▸ **Exercise data**:
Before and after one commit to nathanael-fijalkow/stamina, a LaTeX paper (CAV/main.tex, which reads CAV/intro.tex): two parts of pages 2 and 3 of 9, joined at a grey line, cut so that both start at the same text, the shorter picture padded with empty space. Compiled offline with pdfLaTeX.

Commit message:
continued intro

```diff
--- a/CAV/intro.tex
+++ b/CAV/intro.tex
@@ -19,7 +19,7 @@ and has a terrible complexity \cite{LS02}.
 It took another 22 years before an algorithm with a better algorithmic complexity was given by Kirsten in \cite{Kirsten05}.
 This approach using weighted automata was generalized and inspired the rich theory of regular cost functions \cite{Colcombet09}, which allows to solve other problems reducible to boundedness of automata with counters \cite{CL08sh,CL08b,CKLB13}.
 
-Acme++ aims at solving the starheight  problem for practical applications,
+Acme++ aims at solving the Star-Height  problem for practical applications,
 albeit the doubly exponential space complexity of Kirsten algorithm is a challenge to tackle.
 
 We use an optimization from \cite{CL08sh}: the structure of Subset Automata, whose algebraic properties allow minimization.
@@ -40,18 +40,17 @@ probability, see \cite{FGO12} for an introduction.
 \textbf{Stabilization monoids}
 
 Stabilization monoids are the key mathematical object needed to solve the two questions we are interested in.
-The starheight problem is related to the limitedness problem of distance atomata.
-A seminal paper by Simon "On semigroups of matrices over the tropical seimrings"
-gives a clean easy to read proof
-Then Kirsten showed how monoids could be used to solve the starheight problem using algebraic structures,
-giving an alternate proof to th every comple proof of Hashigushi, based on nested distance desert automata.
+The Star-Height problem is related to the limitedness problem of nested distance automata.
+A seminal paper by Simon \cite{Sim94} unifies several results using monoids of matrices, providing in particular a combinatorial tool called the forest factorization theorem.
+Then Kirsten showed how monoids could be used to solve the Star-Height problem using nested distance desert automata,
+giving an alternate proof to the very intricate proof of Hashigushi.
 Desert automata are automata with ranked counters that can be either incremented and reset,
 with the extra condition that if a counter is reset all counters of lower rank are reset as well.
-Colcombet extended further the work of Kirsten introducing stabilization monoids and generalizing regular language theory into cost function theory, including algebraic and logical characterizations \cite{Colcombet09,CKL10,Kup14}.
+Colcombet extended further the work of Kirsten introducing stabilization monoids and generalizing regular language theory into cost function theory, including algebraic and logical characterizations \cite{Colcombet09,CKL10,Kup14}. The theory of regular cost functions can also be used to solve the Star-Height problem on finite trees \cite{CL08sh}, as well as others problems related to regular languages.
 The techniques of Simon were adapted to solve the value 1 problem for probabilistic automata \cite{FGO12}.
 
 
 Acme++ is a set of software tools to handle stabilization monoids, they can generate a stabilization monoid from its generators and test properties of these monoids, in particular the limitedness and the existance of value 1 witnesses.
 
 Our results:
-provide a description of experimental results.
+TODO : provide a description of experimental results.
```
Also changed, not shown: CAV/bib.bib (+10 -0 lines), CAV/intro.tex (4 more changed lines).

* * *

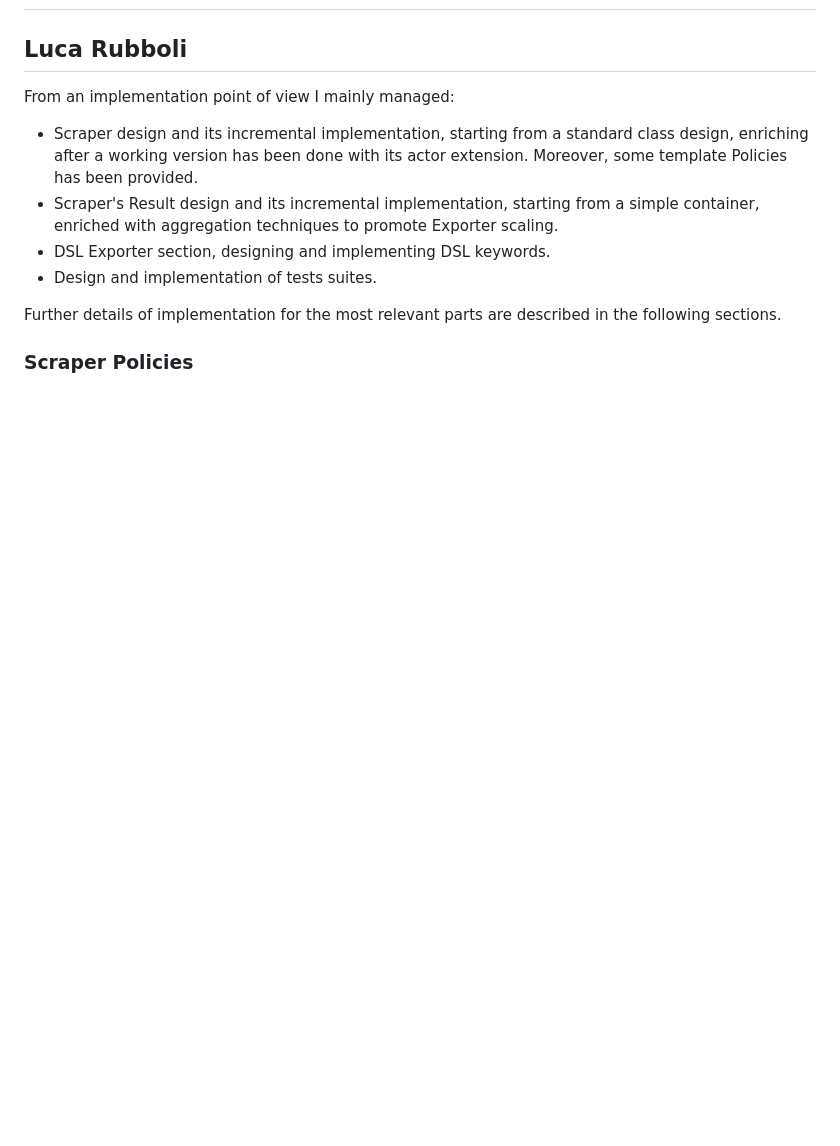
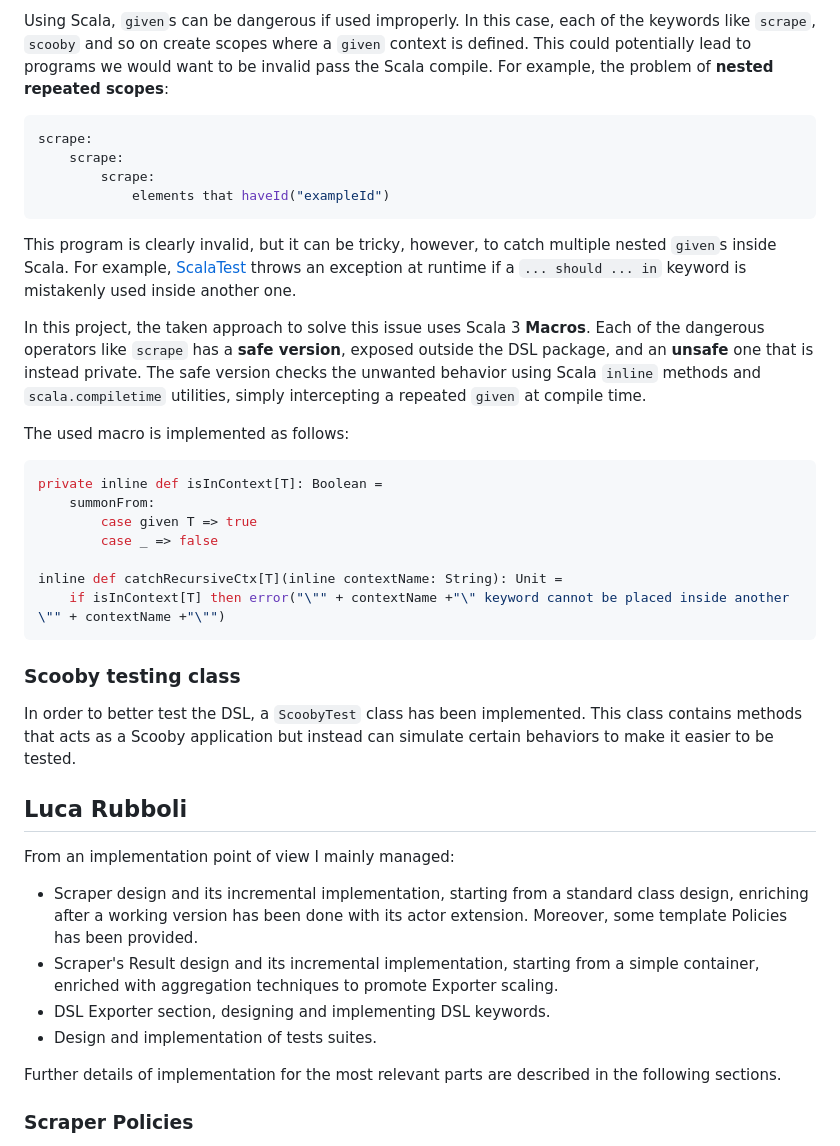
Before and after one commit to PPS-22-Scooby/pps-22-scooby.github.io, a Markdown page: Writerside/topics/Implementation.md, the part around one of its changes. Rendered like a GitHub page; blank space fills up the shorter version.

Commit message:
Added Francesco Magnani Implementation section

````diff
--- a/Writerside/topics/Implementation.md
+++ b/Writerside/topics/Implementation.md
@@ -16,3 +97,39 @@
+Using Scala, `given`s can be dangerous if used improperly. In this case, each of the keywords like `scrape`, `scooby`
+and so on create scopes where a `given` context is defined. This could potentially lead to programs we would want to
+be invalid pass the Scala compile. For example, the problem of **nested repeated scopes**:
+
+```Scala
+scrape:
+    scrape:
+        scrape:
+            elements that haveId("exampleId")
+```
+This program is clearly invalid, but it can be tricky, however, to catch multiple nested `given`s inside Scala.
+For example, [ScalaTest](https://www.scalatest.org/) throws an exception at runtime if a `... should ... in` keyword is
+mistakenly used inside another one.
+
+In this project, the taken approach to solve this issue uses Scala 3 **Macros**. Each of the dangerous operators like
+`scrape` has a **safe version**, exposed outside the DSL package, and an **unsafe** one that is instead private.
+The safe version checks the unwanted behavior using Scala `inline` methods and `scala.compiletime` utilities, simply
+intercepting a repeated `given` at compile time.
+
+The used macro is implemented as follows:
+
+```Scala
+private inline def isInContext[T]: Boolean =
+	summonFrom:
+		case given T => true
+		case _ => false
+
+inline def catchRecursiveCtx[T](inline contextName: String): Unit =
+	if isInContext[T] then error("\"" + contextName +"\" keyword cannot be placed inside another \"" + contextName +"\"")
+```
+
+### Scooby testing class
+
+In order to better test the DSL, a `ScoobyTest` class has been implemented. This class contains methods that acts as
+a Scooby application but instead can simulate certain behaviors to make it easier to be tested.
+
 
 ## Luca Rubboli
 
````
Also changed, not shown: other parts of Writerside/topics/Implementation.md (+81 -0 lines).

▸ **Problem to work on**: Since only the number is needed, state how many lines of the listing contain the word "scrape".

▸ **Task answer**: 5